First introduced in Windows XP, Universal Plug and Play (UPnP) promises to change a lot about the way we use computers. You're already familiar with basic Plug and Play (PnP), which enables Windows to automatically recognize and use hardware devices such as modems, printers, monitors, and more. UPnP extends the PnP concept to include network devices, allowing Windows to discover and use devices present on your network. One of the best current examples of UPnP in action is Windows's own Internet Connection Sharing (ICS) service. ICS provides UPnP discovery information, enabling UPnP clients to discover the presence of the gateway and request services from it. Hardware gateways, such as a cable or xDSL modem, could function similarly (and, in fact, UPnP-compatible gateways are now becoming available to purchase), allowing your client computers to automatically discover and take advantage of the gateway's capabilities.
A number of companies are participating in UPnP development. Read more at www.upnp.org.
Future applications of UPnP will likely eliminate the need to connect devices directly to your computer. Instead, devices will connect to your network, where they will be accessible to all networked computers. For example, a new printer could be plugged directly into your network. Client computers would immediately detect the new printer's presence, query the printer for its capabilities (whether it supports color, the paper sizes it can handle, and so forth), and set up an icon for the printer. Instantly, you could begin using the printer without any further configuration.
Traditionally, unconnected devices could use UPnP for new levels of technology integration. Your home stereo receiver, for example, could connect to your network, exposing its power, tuning, and volume controls to your client computers and enabling you to control the receiver from any desktop or laptop on your home network. Your DVD player could perform similar functions, streaming video from DVDs to any network-attached computer for a completely distributed home entertainment system. Other applications might include controllable lights, sprinklers, and other appliances. Although all devices must be connected to the network to operate, bear in mind that wireless networking, such as 802.11b or Bluetooth, are becoming less expensive and more common every day.

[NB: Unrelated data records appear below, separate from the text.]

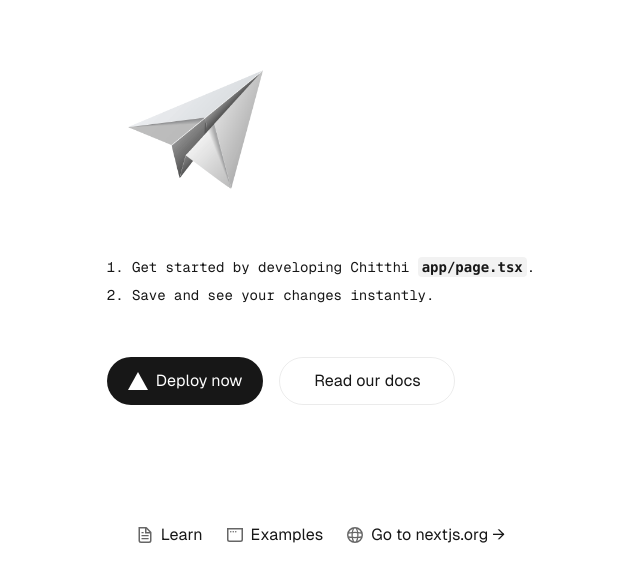
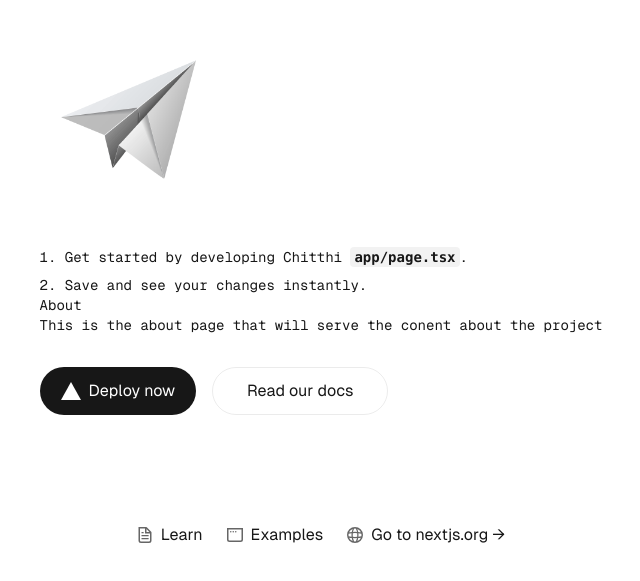
Before and after one commit to kaphjgpa/Chitthi2.0, a Next.js app: page / in a window 1280 px wide. Shown: the part 175-756 px from the top of the page, without its empty margins (319-959 px from the left). Built offline with nearby package versions, Linux system fonts and the light colour scheme.

Commit message:
linking about2

```diff
--- a/app/page.tsx
+++ b/app/page.tsx
@@ -1,5 +1,6 @@
 import Image from "next/image";
 import Link from "next/link";
+import About from "./About/page";
 
 export default function Home() {
   return (
@@ -22,10 +23,7 @@
             .
           </li>
           <li>Save and see your changes instantly.</li>
-
-          <Link href="About">
-            <button className="text-white "> Hello</button>
-          </Link>
+          <About />
         </ol>
 
         <div className="flex gap-4 items-center flex-col sm:flex-row">
```
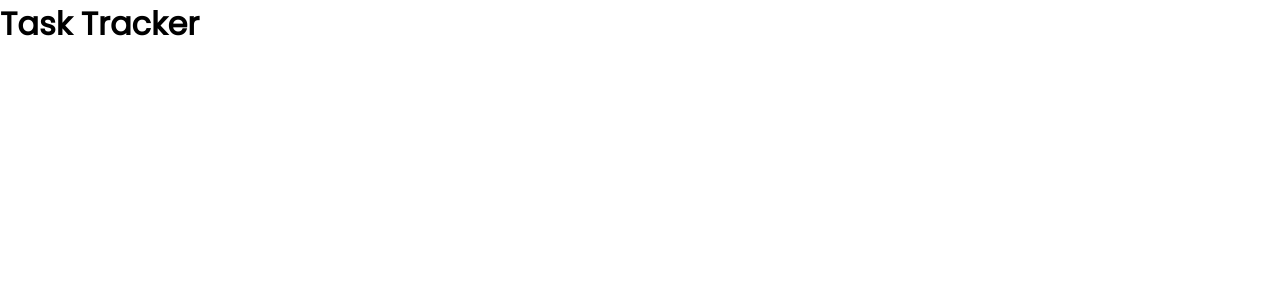
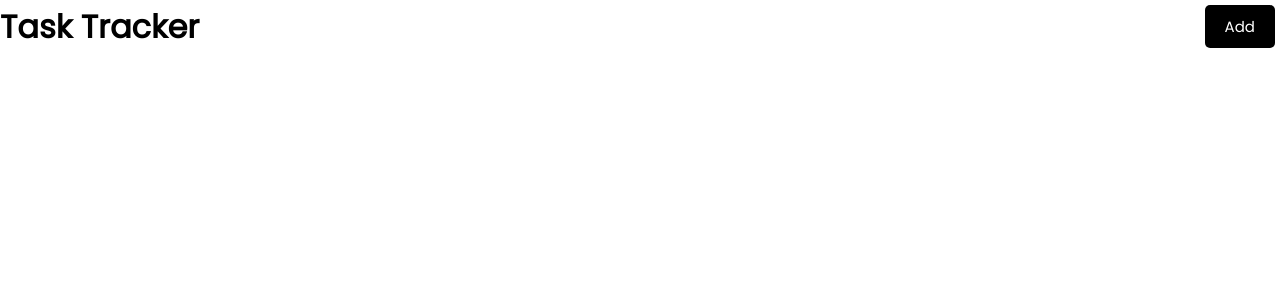
Before and after one commit to nadvolod/react-js-crash-course, a React (Create React App) app in the folder react-task-tracker/: page / in a window 1280 px wide. Shown: the top 300 px of the page. Built offline with nearby package versions, Linux system fonts and the light colour scheme.

Commit message:
Move the button into a Button component

```diff
--- /dev/null
+++ b/react-task-tracker/src/components/Button.js
@@ -0,0 +1,9 @@
+import React from 'react'
+
+const Button = () => {
+    return (
+        <button className='btn'>Add</button>
+    )
+}
+
+export default Button
--- a/react-task-tracker/src/components/Header.js
+++ b/react-task-tracker/src/components/Header.js
@@ -1,8 +1,14 @@
+import Button from './Button'
+
 // With the extension installed, running 'rafce' will create a new component
 const Header = ({title}) => {
     return (
-        <header>
+        // The header is pulling styling from 'header' in index.css
+        <header className='header'>
             <h1>{title}</h1>
+            {/* The button is pulling styling from our index.css
+            by referencing class 'btn' */}
+            <Button />
         </header>
     )
 }
```
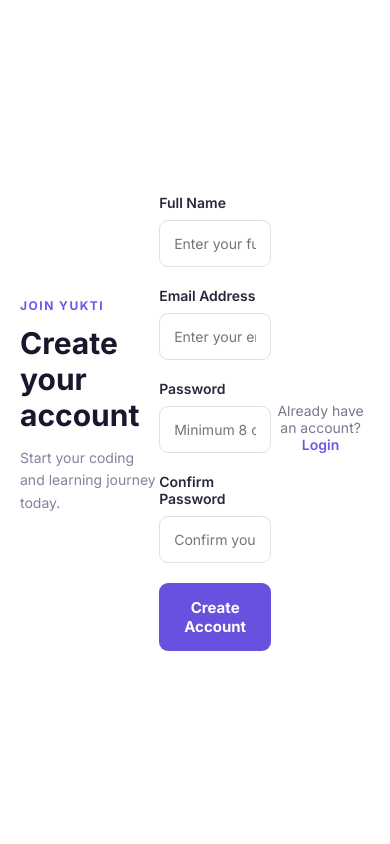
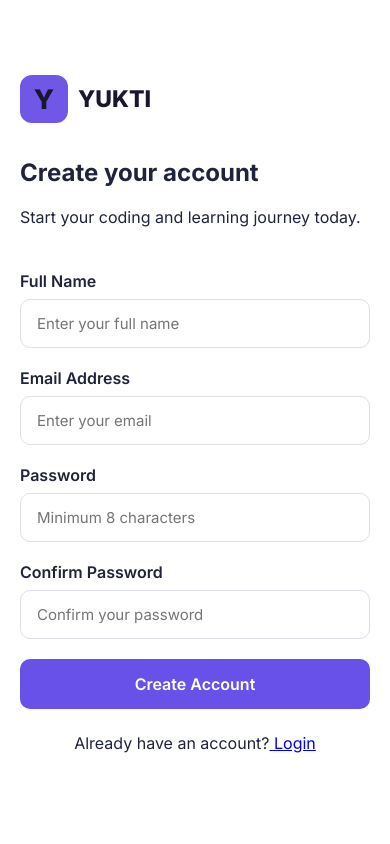
Before and after one commit to rahul-birajdar-developer/YUKTI, a React (Vite) app in the folder client/: page /progress in a window 390 px wide. Shown: the top 844 px of the page. Built offline with nearby package versions, Linux system fonts and the light colour scheme.

Commit message:
feat(RegisterForm): enhance form validation and styling for user registration

```diff
--- a/client/src/component/pages/RegisterFrom.jsx
+++ b/client/src/component/pages/RegisterFrom.jsx
@@ -1,25 +1,57 @@
 
 import { useState } from "react";
 import { Link } from "react-router-dom";
-import styles from "../styles/LoginFrom.module.css";
+import styles from "../styles/RegisterFrom.module.css";
 import authImage from "../../assets/YUKTI_ Think, Code, Collaborate.png";
 
 function RegisterForm() {
     const [formData, setFormData] = useState({
+        name: "",
         email: "",
         password: "",
+        confirmPassword: "",
     });
 
+    const [error, setError] = useState("");
+    const [success, setSuccess] = useState("");
+
     const handleChange = (e) => {
-        setFormData({
-            ...formData,
-            [e.target.name]: e.target.value,
-        });
+        const { name, value } = e.target;
+        setFormData((prev) => ({
+            ...prev,
+            [name]: value,
+        }));
+        setError("");
+        setSuccess("");
     };
 
     const handleSubmit = (e) => {
         e.preventDefault();
-        console.log("Login form:", formData);
+        setError("");
+        setSuccess("");
+        // Check password length
+        if (formData.password.length < 8) {
+            setError("Password must contain at least 8 characters.");
+            return;
+        }
+        // Check password confirmation
+        if (formData.password !== formData.confirmPassword) {
+            setError("Passwords do not match.");
+            return;
+        }
+        // Frontend testing only. Backend integration comes later.
+        console.log("Registration data:", {
+            name: formData.name,
+            email: formData.email,
+            password: formData.password,
+        });
+        setSuccess("Form validation successful!");
+        setFormData({
+            name: "",
+            email: "",
+            password: "",
+            confirmPassword: "",
+        });
     };
 
     return (
@@ -29,43 +61,25 @@ function RegisterForm() {
             <section className={styles.visualPanel}>
                 <img
                     src={authImage}
-                    alt="Students collaborating on programming"
+                    alt="YUKTI coding workspace"
                     className={styles.visualImage}
                 />
 
                 <div className={styles.visualOverlay}></div>
+            </section>
 
-                {/* <div className={styles.visualContent}>
-                    <div className={styles.brand}>
+            {/* RIGHT REGISTER FORM */}
+            <section className={styles.formPanel}>
+                <div className={styles.heading}>
+                    <div className={styles.mobileBrand}>
                         <span className={styles.brandIcon}>Y</span>
                         YUKTI
                     </div>
-
-                    <div className={styles.visualText}>
-                        <h1>Think. Code. Collaborate.</h1>
-                        <p>
-                            Improve your coding skills, solve challenging
-                            problems and learn together with other students.
-                            Your coding journey starts here.
-                        </p>
-                    </div>
-
-                    <p className={styles.visualFooter}>
-                        © 2026 YUKTI. Learn something new every day.
-                    </p>
-                </div> */}
-            </section>
-
-            {/* RIGHT LOGIN FORM */}
-            <section className={styles.formPanel}>
-                <div className={styles.heading}>
-                    <p className={styles.label}>JOIN YUKTI</p>
                     <h2>Create your account</h2>
                     <p className={styles.subtitle}>
                         Start your coding and learning journey today.
                     </p>
                 </div>
-
                 <form onSubmit={handleSubmit}>
                     <div className={styles.formGroup}>
                         <label htmlFor="name">Full Name</label>
@@ -76,10 +90,10 @@ function RegisterForm() {
                             placeholder="Enter your full name"
                             value={formData.name}
                             onChange={handleChange}
+                            autoComplete="name"
                             required
                         />
                     </div>
-
                     <div className={styles.formGroup}>
                         <label htmlFor="email">Email Address</label>
                         <input
@@ -89,10 +103,10 @@ function RegisterForm() {
                             placeholder="Enter your email"
                             value={formData.email}
                             onChange={handleChange}
+                            autoComplete="email"
                             required
                         />
                     </div>
-
                     <div className={styles.formGroup}>
                         <label htmlFor="password">Password</label>
                         <input
@@ -103,12 +117,14 @@ function RegisterForm() {
                             value={formData.password}
                             onChange={handleChange}
                             minLength={8}
+                            autoComplete="new-password"
                             required
                         />
                     </div>
-
                     <div className={styles.formGroup}>
-                        <label htmlFor="confirmPassword">Confirm Password</label>
+                        <label htmlFor="confirmPassword">
+                            Confirm Password
+                        </label>
                         <input
                             id="confirmPassword"
                             name="confirmPassword"
@@ -116,15 +132,27 @@ function RegisterForm() {
                             placeholder="Confirm your password"
                             value={formData.confirmPassword}
                             onChange={handleChange}
+                            autoComplete="new-password"
                             required
                         />
                     </div>
-
-                    <button type="submit" className={styles.button}>
+                    {error && (
+                        <p className={styles.errorMessage}>
+                            {error}
+                        </p>
+                    )}
+                    {success && (
+                        <p className={styles.successMessage}>
+                            {success}
+                        </p>
+                    )}
+                    <button
+                        type="submit"
+                        className={styles.button}
+                    >
                         Create Account
                     </button>
                 </form>
-
                 <p className={styles.footer}>
                     Already have an account?
                     <Link to="/login"> Login</Link>
--- a/client/src/component/styles/RegisterFrom.module.css
+++ b/client/src/component/styles/RegisterFrom.module.css
@@ -1,8 +1,225 @@
-.registrationForm {
+.authLayout {
+    min-height: 100vh;
+    display: grid;
+    grid-template-columns: 1fr 1fr;
+    background: #ffffff;
+}
+
+/* LEFT IMAGE PANEL */
+
+.visualPanel {
+    position: relative;
+    min-height: 100vh;
+    overflow: hidden;
+    background: #19172e;
+}
+
+.visualImage {
+    position: absolute;
+    inset: 0;
+    width: 100%;
+    height: 100%;
+    object-fit: cover;
+}
+
+.visualOverlay {
+    position: absolute;
+    inset: 0;
+    background: linear-gradient(180deg,
+            rgba(15, 23, 46, 0.45),
+            rgba(25, 23, 46, 0.15) 100%);
+}
+
+.visualContent {
+    position: relative;
+    z-index: 1;
+    height: 100%;
+    min-height: 100vh;
+    padding: 50px;
     display: flex;
     flex-direction: column;
+    justify-content: space-between;
+    color: white;
+}
+
+.brand {
+    display: flex;
+    align-items: center;
+    gap: 12px;
+    font-size: 27px;
+    font-weight: 800;
+    letter-spacing: 1px;
+}
+
+.brandIcon {
+    display: flex;
     align-items: center;
     justify-content: center;
-    height: 100vh;
-    background-color: #f5f5f5;
+    width: 48px;
+    height: 48px;
+    background: #7057e8;
+    border-radius: 12px;
+    font-size: 27px;
 }
+
+.visualText {
+    max-width: 480px;
+    margin-bottom: 70px;
+}
+
+.visualText h1 {
+    font-size: clamp(32px, 4vw, 48px);
+    line-height: 1.2;
+    margin-bottom: 20px;
+}
+
+.visualText p {
+    color: #d1cde9;
+    font-size: 16px;
+    line-height: 1.8;
+}
+
+.visualFooter {
+    color: #c5c1dc;
+    font-size: 13px;
+}
+
+/* RIGHT FORM PANEL */
+
+
+.formPanel {
+    display: flex;
+    flex-direction: column;
+    justify-content: center;
+    align-items: center;
+    padding: 48px;
+    width: 100%;
+    min-height: 100vh;
+}
+
+.heading {
+    width: 100%;
+    max-width: 460px;
+    margin-bottom: 28px;
+}
+
+.label {
+    color: #7057e8;
+    font-size: 12px;
+    font-weight: 700;
+    letter-spacing: 1.5px;
+}
+
+.mobileBrand {
+    display: none;
+}
+
+.formPanel form {
+    width: 100%;
+    max-width: 460px;
+}
+
+.formGroup {
+    display: flex;
+    flex-direction: column;
+    gap: 8px;
+    margin-bottom: 20px;
+}
+
+.formGroup label {
+    font-weight: 600;
+}
+
+.formGroup input {
+    width: 100%;
+    box-sizing: border-box;
+    padding: 14px 16px;
+    border: 1px solid #dedeea;
+    border-radius: 10px;
+    font-size: 15px;
+    outline: none;
+}
+
+.formGroup input:focus {
+    border-color: #6951e8;
+    box-shadow: 0 0 0 3px rgba(105, 81, 232, 0.12);
+}
+
+.errorMessage {
+    color: #dc2626;
+    font-size: 14px;
+    margin-bottom: 12px;
+}
+
+.successMessage {
+    color: #15803d;
+    font-size: 14px;
+    margin-bottom: 12px;
+}
+
+.button {
+    width: 100%;
+    padding: 15px;
+    border: none;
+    border-radius: 10px;
+    background: #6851e8;
+    color: white;
+    font-size: 16px;
+    font-weight: 600;
+    cursor: pointer;
+}
+
+.button:hover {
+    background: #5740d4;
+}
+
+.footer {
+    margin-top: 24px;
+    text-align: center;
+}
+
+/* RESPONSIVE DESIGN */
+@media (max-width: 900px) {
+    .authLayout {
+        grid-template-columns: 0.8fr 1fr;
+    }
+
+    .visualContent {
+        padding: 30px;
+    }
+
+    .visualText h1 {
+        font-size: 34px;
+    }
+
+    .formPanel {
+        padding: 30px 22px;
+    }
+}
+
+/* RESPONSIVE DESIGN */
+
+@media (max-width: 650px) {
+    .authLayout {
+        grid-template-columns: 1fr;
+    }
+
+    .visualPanel {
+        display: none;
+    }
+
+    .formPanel {
+        min-height: 100vh;
+        padding: 28px 20px;
+    }
+
+    .mobileBrand {
+        display: flex;
+        align-items: center;
+        gap: 10px;
+        margin-bottom: 35px;
+        color: #19172e;
+        font-size: 23px;
+        font-weight: 800;
+    }
+}
```
Also changed, not shown: client/src/component/pages/LoginFrom.jsx (+0 -9 lines).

On a corporate network, UPnP offers better centralized management of networked devices. UPnP's protocols include authentication and security provisions, ensuring that only designated administrators can control UPnP devices. Windows Server 2003's UPnP support makes it ready to support UPnP devices as they are released; with the UPnP support also included in Windows XP, such devices will now start hitting the marketplace in force.